[Web page revision data]
↓

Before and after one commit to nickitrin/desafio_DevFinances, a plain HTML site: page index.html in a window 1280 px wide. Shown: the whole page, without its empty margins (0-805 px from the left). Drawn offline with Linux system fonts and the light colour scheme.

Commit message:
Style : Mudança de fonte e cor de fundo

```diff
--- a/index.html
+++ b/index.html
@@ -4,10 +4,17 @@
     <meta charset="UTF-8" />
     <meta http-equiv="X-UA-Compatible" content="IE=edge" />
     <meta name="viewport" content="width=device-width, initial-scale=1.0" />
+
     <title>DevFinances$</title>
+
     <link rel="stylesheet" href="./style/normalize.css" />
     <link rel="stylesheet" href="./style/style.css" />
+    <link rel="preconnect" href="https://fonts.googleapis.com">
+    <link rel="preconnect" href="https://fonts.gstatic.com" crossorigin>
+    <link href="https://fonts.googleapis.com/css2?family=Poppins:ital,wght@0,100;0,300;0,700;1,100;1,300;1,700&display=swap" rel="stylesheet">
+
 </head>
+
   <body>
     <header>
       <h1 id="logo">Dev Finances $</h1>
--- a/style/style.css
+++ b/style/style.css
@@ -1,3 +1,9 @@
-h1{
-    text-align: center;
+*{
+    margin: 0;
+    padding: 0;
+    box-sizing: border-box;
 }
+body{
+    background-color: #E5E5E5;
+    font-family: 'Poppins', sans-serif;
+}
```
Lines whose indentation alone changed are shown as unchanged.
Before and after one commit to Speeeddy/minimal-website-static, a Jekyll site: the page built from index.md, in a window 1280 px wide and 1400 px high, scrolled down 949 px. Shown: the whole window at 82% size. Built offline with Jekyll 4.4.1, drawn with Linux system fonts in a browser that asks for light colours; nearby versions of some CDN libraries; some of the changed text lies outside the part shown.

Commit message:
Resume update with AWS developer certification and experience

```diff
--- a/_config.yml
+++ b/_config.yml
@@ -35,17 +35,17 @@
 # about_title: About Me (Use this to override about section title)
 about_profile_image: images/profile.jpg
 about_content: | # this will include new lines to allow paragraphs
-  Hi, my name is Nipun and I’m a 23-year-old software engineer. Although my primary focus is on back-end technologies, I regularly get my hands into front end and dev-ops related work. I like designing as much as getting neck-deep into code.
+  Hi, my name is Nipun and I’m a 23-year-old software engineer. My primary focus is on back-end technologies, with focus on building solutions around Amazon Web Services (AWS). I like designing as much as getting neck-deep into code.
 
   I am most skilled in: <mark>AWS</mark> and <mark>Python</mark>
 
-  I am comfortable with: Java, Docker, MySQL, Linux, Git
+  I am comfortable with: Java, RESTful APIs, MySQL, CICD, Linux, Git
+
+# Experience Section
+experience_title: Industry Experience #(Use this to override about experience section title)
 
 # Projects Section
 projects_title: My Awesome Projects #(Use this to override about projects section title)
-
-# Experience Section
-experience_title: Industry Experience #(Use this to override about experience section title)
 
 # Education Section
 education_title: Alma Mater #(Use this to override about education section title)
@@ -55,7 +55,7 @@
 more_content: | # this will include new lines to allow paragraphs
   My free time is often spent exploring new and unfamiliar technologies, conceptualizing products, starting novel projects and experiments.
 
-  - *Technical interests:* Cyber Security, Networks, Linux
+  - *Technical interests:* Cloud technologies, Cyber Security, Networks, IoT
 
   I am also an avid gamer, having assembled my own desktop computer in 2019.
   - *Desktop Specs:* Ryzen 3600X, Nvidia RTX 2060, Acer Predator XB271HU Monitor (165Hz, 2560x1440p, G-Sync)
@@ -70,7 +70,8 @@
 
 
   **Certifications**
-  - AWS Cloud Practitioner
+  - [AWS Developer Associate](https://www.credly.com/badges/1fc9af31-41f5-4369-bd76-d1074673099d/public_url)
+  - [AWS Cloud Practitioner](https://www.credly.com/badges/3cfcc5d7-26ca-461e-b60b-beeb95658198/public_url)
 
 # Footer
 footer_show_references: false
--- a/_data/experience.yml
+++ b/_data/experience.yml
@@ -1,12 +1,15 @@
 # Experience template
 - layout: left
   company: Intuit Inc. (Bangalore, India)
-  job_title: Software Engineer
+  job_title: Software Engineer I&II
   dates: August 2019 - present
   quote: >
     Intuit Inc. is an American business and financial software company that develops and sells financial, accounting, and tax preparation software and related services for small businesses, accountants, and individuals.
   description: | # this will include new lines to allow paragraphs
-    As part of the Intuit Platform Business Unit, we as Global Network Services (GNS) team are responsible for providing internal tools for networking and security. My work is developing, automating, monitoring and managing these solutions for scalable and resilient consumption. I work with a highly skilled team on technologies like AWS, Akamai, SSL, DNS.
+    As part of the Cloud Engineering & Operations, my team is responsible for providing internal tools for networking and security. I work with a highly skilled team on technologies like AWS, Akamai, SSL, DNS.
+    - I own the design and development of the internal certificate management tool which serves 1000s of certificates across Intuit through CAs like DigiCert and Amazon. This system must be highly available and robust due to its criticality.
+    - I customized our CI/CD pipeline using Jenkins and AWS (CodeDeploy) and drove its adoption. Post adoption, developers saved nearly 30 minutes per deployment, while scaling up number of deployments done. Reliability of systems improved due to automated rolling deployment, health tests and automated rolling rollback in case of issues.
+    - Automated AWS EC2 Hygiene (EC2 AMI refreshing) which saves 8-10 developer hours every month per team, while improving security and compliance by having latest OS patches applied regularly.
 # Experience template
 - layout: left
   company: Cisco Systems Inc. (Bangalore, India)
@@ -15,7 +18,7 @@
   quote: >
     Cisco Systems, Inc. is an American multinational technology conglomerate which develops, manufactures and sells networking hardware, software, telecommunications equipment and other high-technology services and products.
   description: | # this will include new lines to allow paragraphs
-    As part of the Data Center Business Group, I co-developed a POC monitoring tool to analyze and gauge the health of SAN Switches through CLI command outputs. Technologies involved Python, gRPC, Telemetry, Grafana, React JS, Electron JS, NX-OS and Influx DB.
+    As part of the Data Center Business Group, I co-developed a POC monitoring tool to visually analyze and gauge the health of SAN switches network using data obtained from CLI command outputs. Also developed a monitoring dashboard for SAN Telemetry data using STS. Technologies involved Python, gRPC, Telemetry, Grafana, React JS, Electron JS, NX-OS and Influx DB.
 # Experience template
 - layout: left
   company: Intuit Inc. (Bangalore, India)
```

↑

**Exercise:** When a line above contains the string "with", copy that line.

**Result for this exercise:**
Before and after one commit to nickitrin/desafio_DevFinances, a plain HTML site: page index.html in a window 1280 px wide. Shown: the whole page, without its empty margins (0-805 px from the left). Drawn offline with Linux system fonts and the light colour scheme.
Before and after one commit to Speeeddy/minimal-website-static, a Jekyll site: the page built from index.md, in a window 1280 px wide and 1400 px high, scrolled down 949 px. Shown: the whole window at 82% size. Built offline with Jekyll 4.4.1, drawn with Linux system fonts in a browser that asks for light colours; nearby versions of some CDN libraries; some of the changed text lies outside the part shown.
Resume update with AWS developer certification and experience
+  Hi, my name is Nipun and I’m a 23-year-old software engineer. My primary focus is on back-end technologies, with focus on building solutions around Amazon Web Services (AWS). I like designing as much as getting neck-deep into code.
-  I am comfortable with: Java, Docker, MySQL, Linux, Git
+  I am comfortable with: Java, RESTful APIs, MySQL, CICD, Linux, Git
-    As part of the Intuit Platform Business Unit, we as Global Network Services (GNS) team are responsible for providing internal tools for networking and security. My work is developing, automating, monitoring and managing these solutions for scalable and resilient consumption. I work with a highly skilled team on technologies like AWS, Akamai, SSL, DNS.
+    As part of the Cloud Engineering & Operations, my team is responsible for providing internal tools for networking and security. I work with a highly skilled team on technologies like AWS, Akamai, SSL, DNS.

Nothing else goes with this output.